Land conversion has consequences. In the Crow Wing River in central Minnesota, for example, a recent study showed that even modest changes in land use can have profound effects on the amount of contaminants in the water that must be treated. In the study, a 4.5 percent increase in the acreage of agricultural lands could increase nitrate levels in the river up to 19 percent.
We pay a price for that pollution. For every 10 percent decrease in forest cover in the source area, the cost of water treatment for communities increases by 20 percent, according to a 2008 study by the Trust for Public Lands.
“Once land is converted, it is harder to conserve or repair lost or degraded water resources,” Shaw said. “Conserving forests before they are converted to urban or agricultural use has proven to dramatically reduce water degradation in places like New York City.”
Sustainable Funding for Conservation
Putting conservation on the ground costs money, whether it’s purchasing conservation easements to protect shoreline along lakes and rivers or forests and wetlands that absorb water and slow runoff.
Minnesota's Clean Water, Land and Legacy Amendment, particularly the Outdoor Heritage Fund, is supporting conservation projects in the Headwaters Area.
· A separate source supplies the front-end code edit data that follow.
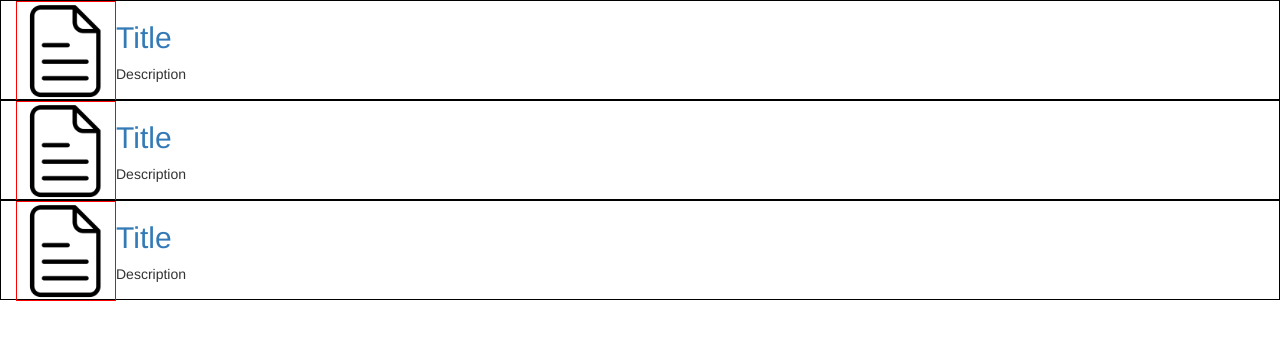
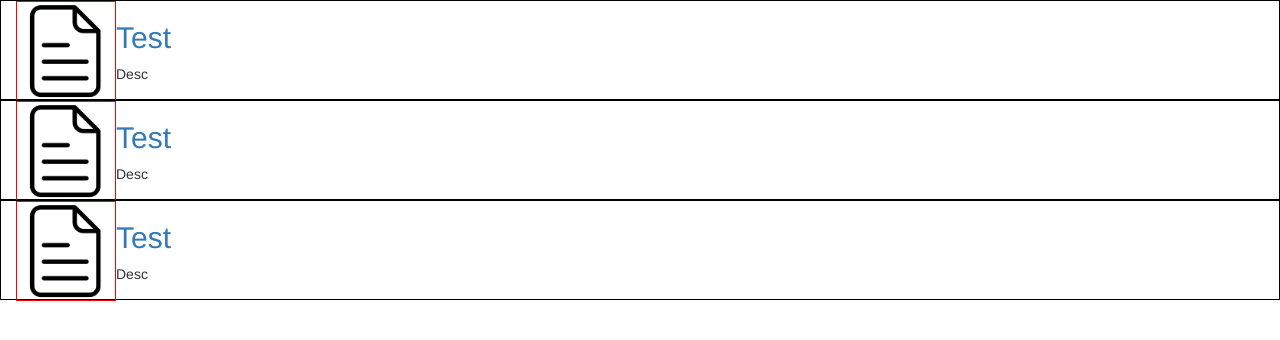
Before and after one commit to brianle125/bccompsciconnect, an Angular app in the folder frontend/: page / in a window 1280 px wide. Shown: the top 340 px of the page. Built offline with nearby package versions, Linux system fonts and the light colour scheme.

Commit message:
fixed links

```diff
--- a/frontend/src/app/board-list/board-list.component.html
+++ b/frontend/src/app/board-list/board-list.component.html
@@ -4,7 +4,7 @@
         <img src="{{page.icon}}" class="icon">
     </div>
     <div class="text">
-        <h2><a href="{{page.goToOnClick}}">{{page.title}}</a></h2>
+        <h2><a [href]="page.goToOnClick">{{page.title}}</a></h2>
         <p>{{page.description}}</p>
     </div>
 </div>
--- a/frontend/src/app/board-list/board-list.component.ts
+++ b/frontend/src/app/board-list/board-list.component.ts
@@ -1,5 +1,7 @@
 import { Component, Input, OnInit } from '@angular/core';
 import { CommonModule } from '@angular/common'
+import { Router } from '@angular/router';
+import { RouterLink } from '@angular/router';
 @Component({
   selector: 'app-board-list',
   standalone: true,
@@ -11,9 +13,13 @@ import { CommonModule } from '@angular/common'
  * A list of boards for home-page
  */
 export class BoardList implements OnInit{
-  @Input() pages: PageBarData[] = [new PageBarData(), new PageBarData(), new PageBarData()]
+  @Input() pages: PageBarData[] = [
+    new PageBarData('Test', 'assets/page.png', 'Desc', 'board/0'),
+    new PageBarData('Test', 'assets/page.png', 'Desc', 'board/1'),
+    new PageBarData('Test', 'assets/page.png', 'Desc', 'board/2')
+  ]
 
-  constructor() {}
+  constructor(private router: Router) {}
 
   ngOnInit(): void {
 
```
The Conservancy favors investing more of the amendment’s Clean Water Fund money in the region to keep healthy waters healthy.
But there is also a role for private funding. That’s why we created the Minnesota Headwaters Fund, which is gathering investments from companies, foundations and individuals to conserve key lands that filter and regulate water supply.
The fund will support conservation work in targeted watersheds in the Upper Mississippi River basin in Minnesota, including easements, stream bank and floodplain restoration, and other projects that prevent pollutants such as nitrates and sediment from entering key rivers and lakes.
“A water fund designed to attract investors with a stake in keeping our lakes, rivers and water supply clean by investing in protecting our forests, grasslands and wetlands will help accelerate conservation in the Headwaters Area,” Shaw said.
“The quality of life we enjoy in Minnesota is not possible without clean, abundant water,” said Peggy Ladner, director of The Nature Conservancy in Minnesota. “The Minnesota Headwaters Fund is a way for citizens, business and government to take action now to protect our waters while they are still healthy, ensuring a bright future for us all.”
Clean Water Starts Here
Are you in?
Find out more about The Nature Conservancy’s efforts to protect Minnesota’s Headwaters and what you can do to help.